SINGAPORE- Ebola still poses a low public health risk to Singapore, and the Ministry of Health’s advisory on the disease remains essentially unchanged from last week.
Last Thursday, it advised the Singapore public not to be alarmed by reports of Ebola cases overseas.
“The Ministry of Health’s current assessment is that Ebola poses a low public health risk to Singapore since person-to-person transmission results from direct contact with bodily fluids of those infected,” said MOH.
“There is low travel connectivity to West Africa where the current outbreak remains limited to.”
The Ministry advised Singapore residents to consider postponing travel to affected areas if it is non-essential.
West Africa is experiencing its largest outbreak of the disease in places like Guinea, Liberia and Sierra Leone, which has killed more than 700 people so far.
Patients with Ebola may show symptoms such as fever, sore throat and joint pain. This can be followed by vomiting, diarrhoea, rash, red eyes, impaired kidney and liver functions, and in some cases bleeding. There is no licensed vaccine or treatment for Ebola.
Malaysia stepped up its Ebola alert on Monday. Its preventive measures include identifying passengers with symptoms, alerting its health ministry and referring cases to the nearest hospital. In the Philippines, people arriving from West African countries would be monitored for a month.
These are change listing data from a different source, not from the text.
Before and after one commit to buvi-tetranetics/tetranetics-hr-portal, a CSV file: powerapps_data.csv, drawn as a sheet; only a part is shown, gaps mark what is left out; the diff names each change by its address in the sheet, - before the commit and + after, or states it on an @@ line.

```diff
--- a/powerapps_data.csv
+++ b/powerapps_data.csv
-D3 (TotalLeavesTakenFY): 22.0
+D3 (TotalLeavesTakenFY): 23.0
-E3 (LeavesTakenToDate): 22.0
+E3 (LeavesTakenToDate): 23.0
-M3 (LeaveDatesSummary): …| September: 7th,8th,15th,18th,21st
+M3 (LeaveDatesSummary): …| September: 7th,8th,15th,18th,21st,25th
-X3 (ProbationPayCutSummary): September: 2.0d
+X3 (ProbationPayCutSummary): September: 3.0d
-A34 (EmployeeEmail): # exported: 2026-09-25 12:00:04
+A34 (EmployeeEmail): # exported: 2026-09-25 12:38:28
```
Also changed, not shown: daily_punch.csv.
Hong Kong also said that it would quarantine all travellers from Guinea, Sierra Leone and Liberia who showed Ebola-like symptoms.
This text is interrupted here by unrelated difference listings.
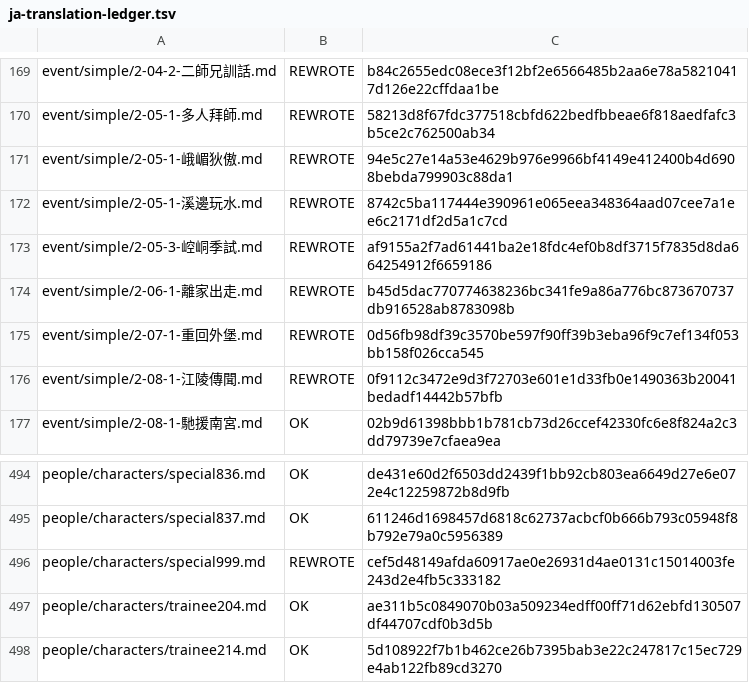
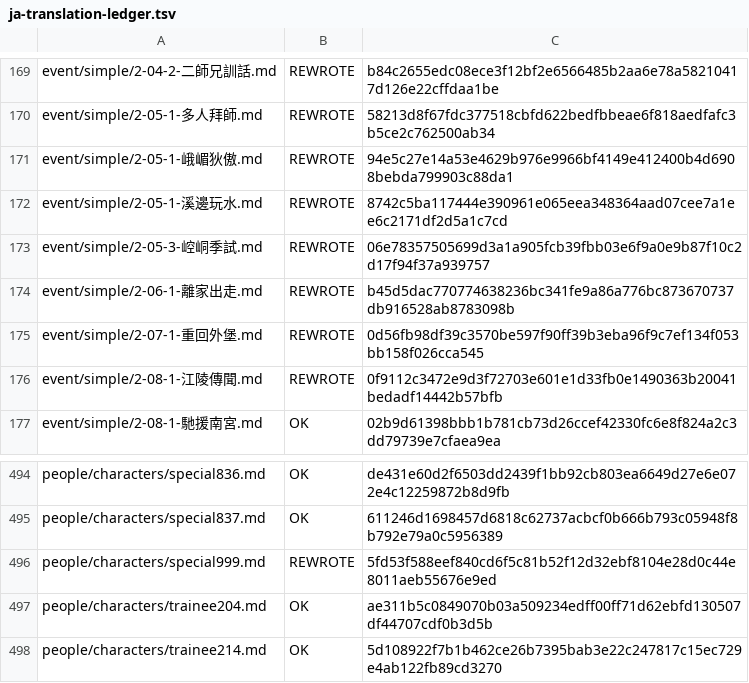
Before and after one commit to NEXTAltair/LoM-wiki, a TSV file: tools/ja-translation-ledger.tsv, drawn as a sheet; only a part is shown, gaps mark what is left out.

```diff
--- a/tools/ja-translation-ledger.tsv
+++ b/tools/ja-translation-ledger.tsv
@@ -172,3 +172,3 @@ event/simple/2-05-1-峨嵋狄傲.md	REWROTE	94e5c27e14a53e4629b976e9966bf4149e41
 event/simple/2-05-1-溪邊玩水.md	REWROTE	8742c5ba117444e390961e065eea348364aad07cee7a1ee6c2171df2d5a1c7cd
-event/simple/2-05-3-崆峒季試.md	REWROTE	af9155a2f7ad61441ba2e18fdc4ef0b8df3715f7835d8da664254912f6659186
+event/simple/2-05-3-崆峒季試.md	REWROTE	06e78357505699d3a1a905fcb39fbb03e6f9a0e9b87f10c2d17f94f37a939757
 event/simple/2-06-1-離家出走.md	REWROTE	b45d5dac770774638236bc341fe9a86a776bc873670737db916528ab8783098b
@@ -495,3 +495,3 @@ people/characters/special836.md	OK	de431e60d2f6503dd2439f1bb92cb803ea6649d27e6e0
 people/characters/special837.md	OK	611246d1698457d6818c62737acbcf0b666b793c05948f8b792e79a0c5956389
-people/characters/special999.md	REWROTE	cef5d48149afda60917ae0e26931d4ae0131c15014003fe243d2e4fb5c333182
+people/characters/special999.md	REWROTE	5fd53f588eef840cd6f5c81b52f12d32ebf8104e28d0c44e8011aeb55676e9ed
 people/characters/trainee204.md	OK	ae311b5c0849070b03a509234edff00ff71d62ebfd130507df44707cdf0b3d5b
```
Also changed, not shown: 4 other files.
Last week, Singapore’s health ministry said that hospitals will remain vigilant and test travellers for Ebola if they had symptoms and had recently travelled to places where the disease was detected.
All suspected and confirmed cases will be isolated and their close contacts will also be quarantined, if a case is detected.
Travellers are advised to wash their hands frequently, and avoid direct contact with blood and secretions or other body fluids of dead persons or animals.
Travellers returning from affected areas or those who suspect that they have been exposed to the Ebola virus should seek immediate medical attention and mention their recent travel to their doctors, if they develop symptoms while travelling in, or within three weeks of being in affected areas.
Travellers can check MOH’s latest advisory on Ebola at http://www.moh.gov.sg/content/moh_web/home/pressRoom/Current_Issues/2014…
Ebola still poses low public health risk to Singapore